Task goal: Omit the pictures from the entries below and retype everything else exactly.

Entries supplied:

□ □ □ □ □ □ □

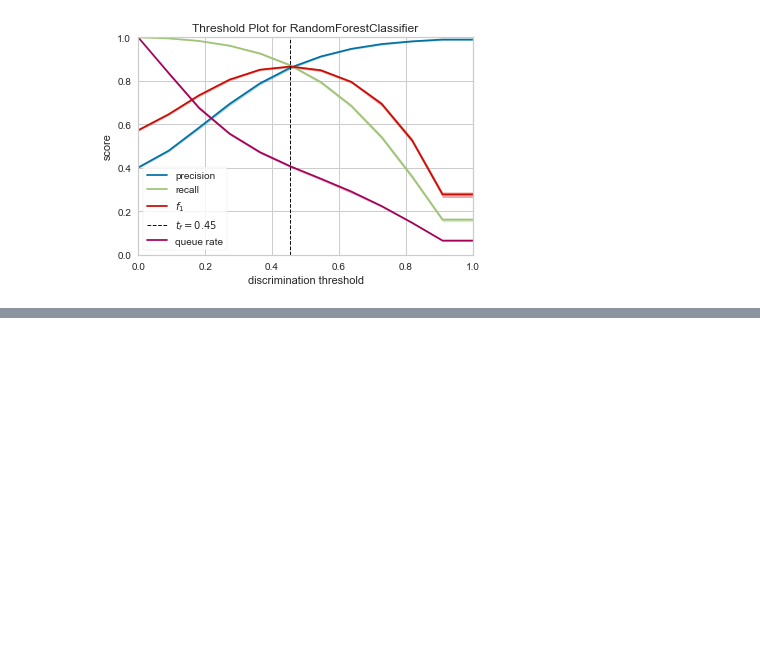
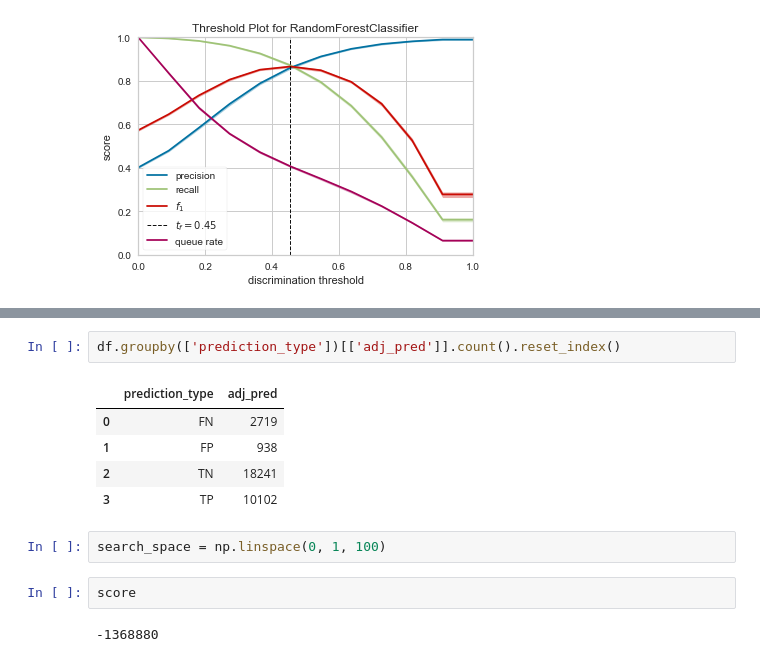
Before and after one commit to sterlingbeason/MSDS-7333-QTW, a Jupyter notebook: Final/QTW-Final_SK.ipynb, the cells around one changed output, grey strips where cells are left out. Saved outputs shown, nothing was run; the diff lists cells and outputs as text; blank space fills up the shorter version.

```diff
--- a/Final/QTW-Final_SK.ipynb
+++ b/Final/QTW-Final_SK.ipynb
@@ -933,0 +1002,14 @@ GaussianNB?
+# %%
+df.groupby(['prediction_type'])[['adj_pred']].count().reset_index()
+# %% [output]
+|  | prediction_type | adj_pred |
+| 0 | FN | 2719 |
+| 1 | FP | 938 |
+| 2 | TN | 18241 |
+| 3 | TP | 10102 |
+# %%
+search_space = np.linspace(0, 1, 100)
+# %%
+score
+# %% [output]
+-1368880
```
Also changed, not shown: parts of 19 cells of this notebook.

□ □ □ □ □ □ □

Response:
Before and after one commit to sterlingbeason/MSDS-7333-QTW, a Jupyter notebook: Final/QTW-Final_SK.ipynb, the cells around one changed output, grey strips where cells are left out. Saved outputs shown, nothing was run; the diff lists cells and outputs as text; blank space fills up the shorter version.

```diff
--- a/Final/QTW-Final_SK.ipynb
+++ b/Final/QTW-Final_SK.ipynb
@@ -933,0 +1002,14 @@ GaussianNB?
+# %%
+df.groupby(['prediction_type'])[['adj_pred']].count().reset_index()
+# %% [output]
+|  | prediction_type | adj_pred |
+| 0 | FN | 2719 |
+| 1 | FP | 938 |
+| 2 | TN | 18241 |
+| 3 | TP | 10102 |
+# %%
+search_space = np.linspace(0, 1, 100)
+# %%
+score
+# %% [output]
+-1368880
```
Also changed, not shown: parts of 19 cells of this notebook.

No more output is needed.